Scan the lines below for the string "items" and copy every one that has it.

═══

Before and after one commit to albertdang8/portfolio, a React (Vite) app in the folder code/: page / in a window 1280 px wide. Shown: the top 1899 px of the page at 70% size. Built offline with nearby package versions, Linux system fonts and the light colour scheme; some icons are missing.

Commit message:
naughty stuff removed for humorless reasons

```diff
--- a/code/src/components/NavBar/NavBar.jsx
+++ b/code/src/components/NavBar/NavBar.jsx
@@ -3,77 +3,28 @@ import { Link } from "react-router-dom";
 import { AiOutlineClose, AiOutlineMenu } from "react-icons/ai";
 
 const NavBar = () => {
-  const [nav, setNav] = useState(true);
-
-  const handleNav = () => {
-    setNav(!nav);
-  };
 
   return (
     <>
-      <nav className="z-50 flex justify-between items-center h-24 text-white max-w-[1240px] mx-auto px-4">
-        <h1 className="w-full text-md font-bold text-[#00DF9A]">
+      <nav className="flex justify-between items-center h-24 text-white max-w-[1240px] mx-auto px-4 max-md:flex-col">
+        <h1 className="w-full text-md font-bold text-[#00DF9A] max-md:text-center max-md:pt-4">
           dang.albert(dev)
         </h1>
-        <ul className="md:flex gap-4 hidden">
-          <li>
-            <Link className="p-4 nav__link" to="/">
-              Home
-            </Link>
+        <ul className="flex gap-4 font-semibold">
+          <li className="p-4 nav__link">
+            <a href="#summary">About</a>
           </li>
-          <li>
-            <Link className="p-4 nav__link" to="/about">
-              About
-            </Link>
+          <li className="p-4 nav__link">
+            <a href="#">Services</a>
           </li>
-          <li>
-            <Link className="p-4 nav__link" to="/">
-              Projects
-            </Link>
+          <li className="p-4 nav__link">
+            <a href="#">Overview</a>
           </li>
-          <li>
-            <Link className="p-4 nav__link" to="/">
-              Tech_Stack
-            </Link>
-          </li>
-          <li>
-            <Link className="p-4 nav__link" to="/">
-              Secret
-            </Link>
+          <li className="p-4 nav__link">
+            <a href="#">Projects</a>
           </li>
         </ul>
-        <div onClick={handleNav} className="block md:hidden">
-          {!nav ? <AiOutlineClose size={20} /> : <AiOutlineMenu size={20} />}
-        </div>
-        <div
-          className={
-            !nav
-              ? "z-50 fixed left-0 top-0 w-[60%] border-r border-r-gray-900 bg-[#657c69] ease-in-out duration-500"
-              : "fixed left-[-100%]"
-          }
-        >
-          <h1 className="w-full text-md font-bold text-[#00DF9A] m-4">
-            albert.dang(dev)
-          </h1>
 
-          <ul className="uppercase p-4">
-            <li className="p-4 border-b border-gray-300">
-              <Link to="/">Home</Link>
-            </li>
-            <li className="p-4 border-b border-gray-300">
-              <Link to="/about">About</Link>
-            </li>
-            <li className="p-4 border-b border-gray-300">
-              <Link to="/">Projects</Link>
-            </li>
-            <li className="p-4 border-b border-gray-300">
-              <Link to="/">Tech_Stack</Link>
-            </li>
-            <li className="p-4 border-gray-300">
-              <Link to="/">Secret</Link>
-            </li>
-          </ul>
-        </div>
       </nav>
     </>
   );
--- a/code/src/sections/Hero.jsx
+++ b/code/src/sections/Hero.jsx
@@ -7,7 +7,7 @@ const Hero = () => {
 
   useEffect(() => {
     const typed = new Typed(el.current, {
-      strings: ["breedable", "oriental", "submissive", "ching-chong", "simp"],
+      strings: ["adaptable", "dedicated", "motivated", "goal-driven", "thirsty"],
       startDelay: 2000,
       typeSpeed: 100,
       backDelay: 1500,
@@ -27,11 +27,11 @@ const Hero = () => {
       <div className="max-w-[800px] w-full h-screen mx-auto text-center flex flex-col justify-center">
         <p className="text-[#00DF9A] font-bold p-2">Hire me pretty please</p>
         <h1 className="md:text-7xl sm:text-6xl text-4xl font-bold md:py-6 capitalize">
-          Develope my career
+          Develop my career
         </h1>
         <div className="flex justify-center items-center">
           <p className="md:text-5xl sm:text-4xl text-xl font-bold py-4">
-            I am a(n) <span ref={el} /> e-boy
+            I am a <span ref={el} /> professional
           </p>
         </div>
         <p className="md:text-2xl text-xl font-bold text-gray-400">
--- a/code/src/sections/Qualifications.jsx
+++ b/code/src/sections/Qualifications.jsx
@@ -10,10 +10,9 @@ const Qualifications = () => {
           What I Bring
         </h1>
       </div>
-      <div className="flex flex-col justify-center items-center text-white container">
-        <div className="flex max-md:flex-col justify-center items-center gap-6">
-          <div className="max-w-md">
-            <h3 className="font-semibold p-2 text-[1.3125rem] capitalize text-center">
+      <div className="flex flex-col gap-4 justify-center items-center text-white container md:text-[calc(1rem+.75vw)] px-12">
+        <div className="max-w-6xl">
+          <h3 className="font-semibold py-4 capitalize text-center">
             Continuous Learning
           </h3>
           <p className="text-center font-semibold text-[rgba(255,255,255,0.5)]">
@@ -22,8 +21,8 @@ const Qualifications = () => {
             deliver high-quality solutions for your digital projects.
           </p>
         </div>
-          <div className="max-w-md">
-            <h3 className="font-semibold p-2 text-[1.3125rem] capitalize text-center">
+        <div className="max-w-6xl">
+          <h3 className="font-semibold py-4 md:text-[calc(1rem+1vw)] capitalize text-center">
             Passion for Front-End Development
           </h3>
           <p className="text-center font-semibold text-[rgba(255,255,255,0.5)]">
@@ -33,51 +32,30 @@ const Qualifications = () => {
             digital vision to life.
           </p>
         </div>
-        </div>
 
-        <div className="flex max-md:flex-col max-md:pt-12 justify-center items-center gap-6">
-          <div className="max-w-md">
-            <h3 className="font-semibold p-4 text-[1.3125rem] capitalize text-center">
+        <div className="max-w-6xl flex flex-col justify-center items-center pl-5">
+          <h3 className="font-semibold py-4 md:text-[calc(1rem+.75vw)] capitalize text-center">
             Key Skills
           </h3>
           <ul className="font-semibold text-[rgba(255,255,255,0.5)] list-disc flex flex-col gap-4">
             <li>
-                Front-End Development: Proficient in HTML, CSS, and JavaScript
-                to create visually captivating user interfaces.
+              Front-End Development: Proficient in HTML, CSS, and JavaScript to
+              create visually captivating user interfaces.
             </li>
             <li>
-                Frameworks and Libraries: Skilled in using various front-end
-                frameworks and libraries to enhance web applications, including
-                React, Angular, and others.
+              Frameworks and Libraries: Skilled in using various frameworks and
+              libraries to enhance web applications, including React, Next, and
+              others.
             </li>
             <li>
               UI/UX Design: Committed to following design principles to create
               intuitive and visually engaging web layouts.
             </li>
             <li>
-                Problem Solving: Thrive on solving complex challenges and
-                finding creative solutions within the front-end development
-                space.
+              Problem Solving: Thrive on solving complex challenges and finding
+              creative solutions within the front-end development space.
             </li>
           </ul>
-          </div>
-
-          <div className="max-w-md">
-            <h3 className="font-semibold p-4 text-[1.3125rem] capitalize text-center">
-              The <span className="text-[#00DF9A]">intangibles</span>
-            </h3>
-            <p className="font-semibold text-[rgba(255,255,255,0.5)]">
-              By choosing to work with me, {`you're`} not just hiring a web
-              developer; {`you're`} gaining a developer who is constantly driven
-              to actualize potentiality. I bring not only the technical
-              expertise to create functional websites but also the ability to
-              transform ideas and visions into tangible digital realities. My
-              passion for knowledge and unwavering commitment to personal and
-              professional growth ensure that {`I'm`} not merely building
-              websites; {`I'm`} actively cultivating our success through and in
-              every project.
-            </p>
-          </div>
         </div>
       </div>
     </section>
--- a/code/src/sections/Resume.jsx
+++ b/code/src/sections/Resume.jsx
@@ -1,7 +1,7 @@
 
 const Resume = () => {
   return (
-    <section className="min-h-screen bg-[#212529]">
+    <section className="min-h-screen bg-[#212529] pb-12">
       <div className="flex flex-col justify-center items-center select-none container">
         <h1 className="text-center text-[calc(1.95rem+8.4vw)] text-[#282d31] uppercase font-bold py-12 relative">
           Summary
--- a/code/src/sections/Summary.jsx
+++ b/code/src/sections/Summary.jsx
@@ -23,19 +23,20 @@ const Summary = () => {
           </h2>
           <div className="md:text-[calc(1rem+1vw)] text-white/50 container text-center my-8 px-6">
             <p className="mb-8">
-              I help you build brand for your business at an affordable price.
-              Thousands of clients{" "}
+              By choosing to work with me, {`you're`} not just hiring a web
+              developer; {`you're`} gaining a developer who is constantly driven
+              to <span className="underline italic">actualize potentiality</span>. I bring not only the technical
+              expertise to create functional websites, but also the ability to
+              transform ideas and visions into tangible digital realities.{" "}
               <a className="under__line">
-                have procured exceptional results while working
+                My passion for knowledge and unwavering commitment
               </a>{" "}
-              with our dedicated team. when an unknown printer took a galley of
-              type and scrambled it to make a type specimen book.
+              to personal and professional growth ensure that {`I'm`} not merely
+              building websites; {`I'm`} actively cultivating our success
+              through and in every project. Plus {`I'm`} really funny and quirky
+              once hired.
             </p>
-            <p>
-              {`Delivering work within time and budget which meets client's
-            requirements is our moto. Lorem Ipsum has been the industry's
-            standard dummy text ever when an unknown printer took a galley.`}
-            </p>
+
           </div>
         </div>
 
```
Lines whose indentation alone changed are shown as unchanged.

═══

#### Output for this exercise
-      <nav className="z-50 flex justify-between items-center h-24 text-white max-w-[1240px] mx-auto px-4">
+      <nav className="flex justify-between items-center h-24 text-white max-w-[1240px] mx-auto px-4 max-md:flex-col">
         <div className="flex justify-center items-center">
-      <div className="flex flex-col justify-center items-center text-white container">
-        <div className="flex max-md:flex-col justify-center items-center gap-6">
+      <div className="flex flex-col gap-4 justify-center items-center text-white container md:text-[calc(1rem+.75vw)] px-12">
-        <div className="flex max-md:flex-col max-md:pt-12 justify-center items-center gap-6">
+        <div className="max-w-6xl flex flex-col justify-center items-center pl-5">
       <div className="flex flex-col justify-center items-center select-none container">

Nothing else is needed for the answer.